Fostering empathy through arts engagement
Posted by Hiromi Tango
Thank-you to all of the young artists who have worked with me over recent weeks in Derby. Wednesday’s visit to the District High School was very successful, with about 200 students from five classes participating. Recently we have also enjoyed regular workshops with the Youth Centre, along with the workshops with Joeys and Cubs Scouts, Derby playgroup and the School Community House Onyon playgroup.
I would like to extend a big thank you to the Emama Nguda Aboriginal Corporation, Mowanjum Aboriginal Art and Culture Centre, Mobile playgroup, and Norval Gallery for your effort to support the project warmly, and the many individuals actively promoting the FIVE Derby project and connecting us with the local community members.
The success of the Lizard tail project in Derby is the strong community connections between individuals and organisations. I regard Derby as one of the most strong connections between individuals and different community groups, which is refreshing to see.
I would like to focus on how I designed the workshop for the Derby District School as an example of catering for each specific age group. The early year coordinator Caroline Cleal and I had a meeting a day prior to the workshops, where we decided to work on circle face cards as a means of expressing emotions and showing empathy, which they are learning from age 4–10 years. A similar process was conducted at each organisation visit, where I have developed participant specific workshops.
In each workshop, we talked about ways of expressing feelings in a safe environment, and discussed some productive ways to express emotions. For example, pre-school to year 4 students are all taught how to express emotions by using four circle face cards: 'Happy, Sad, Angry and Worried', so the Lizard Tail workshop was designed to use symbols the children are already familiar with, such as hearts for love, or stars for energy, when your friends or family need support. The group had some fantastic discussion about ways you can always ask gently "How are you feeling? Are you OK?" if your friends or family seem to need a love heart or energy star.

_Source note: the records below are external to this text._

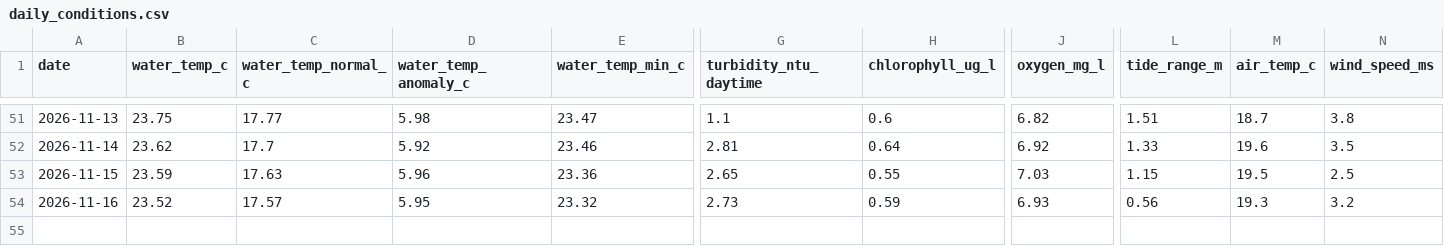
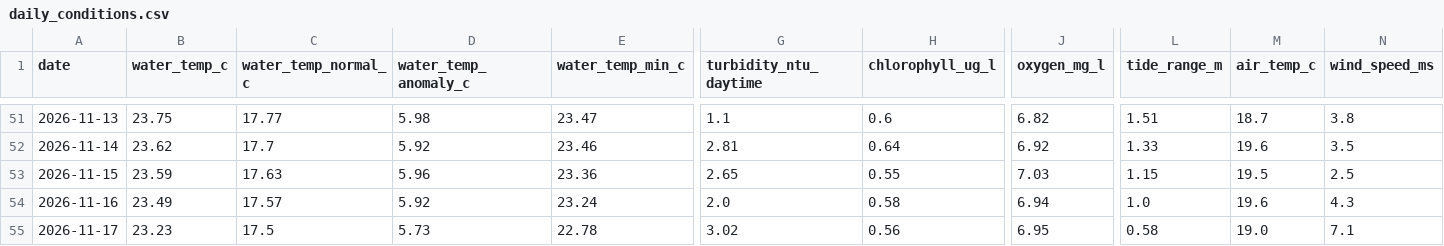
Before and after one commit to joshuafrommeyer-35/PierTracker, a CSV file: results/daily_conditions.csv, drawn as a sheet; only a part is shown, gaps mark what is left out; rows hold the shown columns only; the diff names each change by its address in the sheet, - before the commit and + after, or states it on an @@ line.

```diff
--- a/results/daily_conditions.csv
+++ b/results/daily_conditions.csv
-B54 (water_temp_c): 23.52
+B54 (water_temp_c): 23.49
-D54 (water_temp_anomaly_c): 5.95
+D54 (water_temp_anomaly_c): 5.92
-E54 (water_temp_min_c): 23.32
+E54 (water_temp_min_c): 23.24
-G54 (turbidity_ntu_daytime): 2.73
+G54 (turbidity_ntu_daytime): 2.0
-H54 (chlorophyll_ug_l): 0.59
+H54 (chlorophyll_ug_l): 0.58
-J54 (oxygen_mg_l): 6.93
+J54 (oxygen_mg_l): 6.94
-L54 (tide_range_m): 0.56
+L54 (tide_range_m): 1.0
-M54 (air_temp_c): 19.3
+M54 (air_temp_c): 19.6
-N54 (wind_speed_ms): 3.2
+N54 (wind_speed_ms): 4.3
+row 55: 2026-11-17 | 23.23 | 17.5 | 5.73 | 22.78 | 3.02 | 0.56 | 6.95 | 0.58 | 19.0 | 7.1
```
Also changed, not shown: results/environment_hourly.csv, 4 other files.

Then each artist made small lizard tails that we connected to the bigger lizard tail created during each class. We talked about all of the magical lizard eggs that have hatched into baby lizards! We did a lizard dance together, with 60 Kindergarten and Pre-Primary students in the final class as celebration of the achievement of the day!

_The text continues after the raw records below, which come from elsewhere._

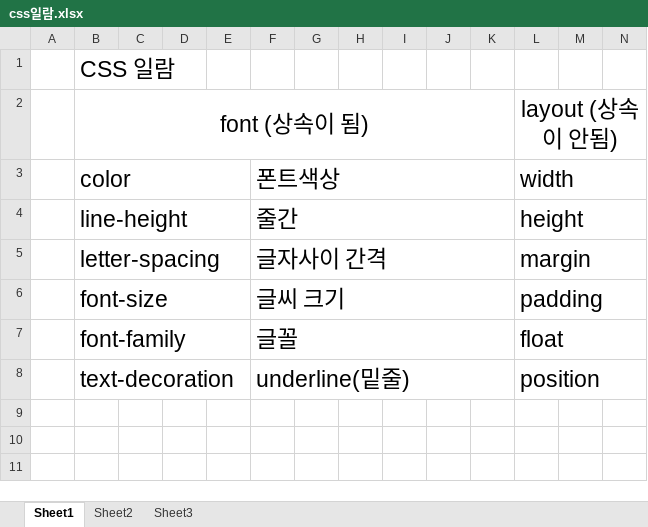
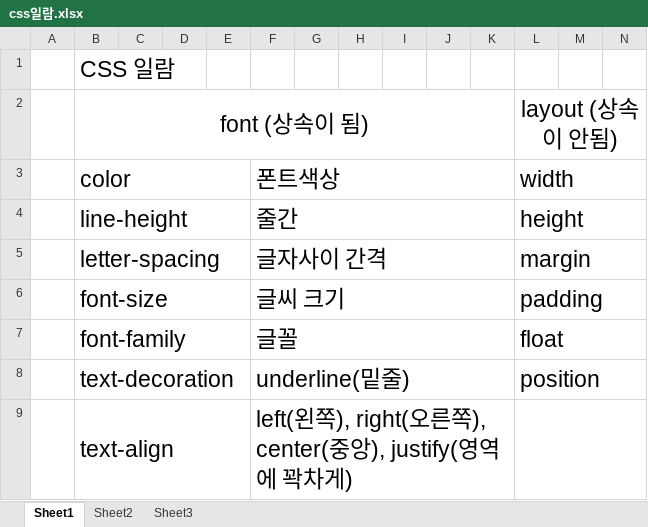
Before and after one commit to booldook/2019-sc-ui-html01, an Excel workbook: 자료실/css일람.xlsx, sheet Sheet1, drawn as a sheet; only a part is shown; values as stored, in another font and other column widths than the file's, no borders; rows hold the shown columns only; ↵ is a line break in a cell; the diff names each change by its address in the sheet, - before the commit and + after, or states it on an @@ line.

```diff
--- a/자료실/css일람.xlsx (sheet Sheet1)
+++ b/자료실/css일람.xlsx (sheet Sheet1)
+row 9:  | text-align |  |  |  | left(왼쪽), right(오른쪽), ↵ center(중앙), justify(영역에 꽉차게)
```
Also changed, not shown: 1 other file.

In this playful environment, we learned about how supporting your friends and family through art can be beneficial. Sometimes talking about feelings may be difficult, so using gestures, body language and symbols is another way to express caring for your friends and family.
The children demonstrated their amazing ability to empathise with those around them. Research shows that even very young children begin to feel empathy, and typically the capacity to understand how others might be feeling grows as they mature. Many neuroscientists have propose that mirror neurons play an important role in our capacity for empathy. I am fascinated by this area, particularly how the use of visual symbols can help stimulate emotional responses, particularly for young children, and both children and adults experiencing specific challenges with recognising and interpreting the emotions of others.

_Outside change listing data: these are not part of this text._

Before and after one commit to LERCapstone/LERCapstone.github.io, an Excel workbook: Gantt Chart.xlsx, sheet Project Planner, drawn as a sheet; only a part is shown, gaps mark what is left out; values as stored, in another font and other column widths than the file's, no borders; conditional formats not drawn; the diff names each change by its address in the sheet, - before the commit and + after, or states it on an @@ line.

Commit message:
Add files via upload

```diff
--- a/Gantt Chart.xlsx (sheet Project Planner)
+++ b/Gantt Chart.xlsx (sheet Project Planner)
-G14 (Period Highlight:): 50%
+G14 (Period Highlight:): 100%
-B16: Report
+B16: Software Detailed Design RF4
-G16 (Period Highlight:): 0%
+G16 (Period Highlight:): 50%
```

Next week is the final week of the workshops, and we are planning to work with the school holiday junior program at the Youth Centre from 30 September to 2 October, and regular visits to the Youth Centre on Tuesday and Thursday afternoons. The West Kimberley Regional Prison visit is on Friday, then we will finish with the final workshops at the CWA Market on 4 October from 8am to 12 noon. The Lizard Tail Art Magic workshop at the nursing home will be held by Alysia Hickling next Thursday. I am just so grateful for the positive and active support driven by the community facilitators and the members.
Together, we are growing healthy Lizard tails.
One more week to go!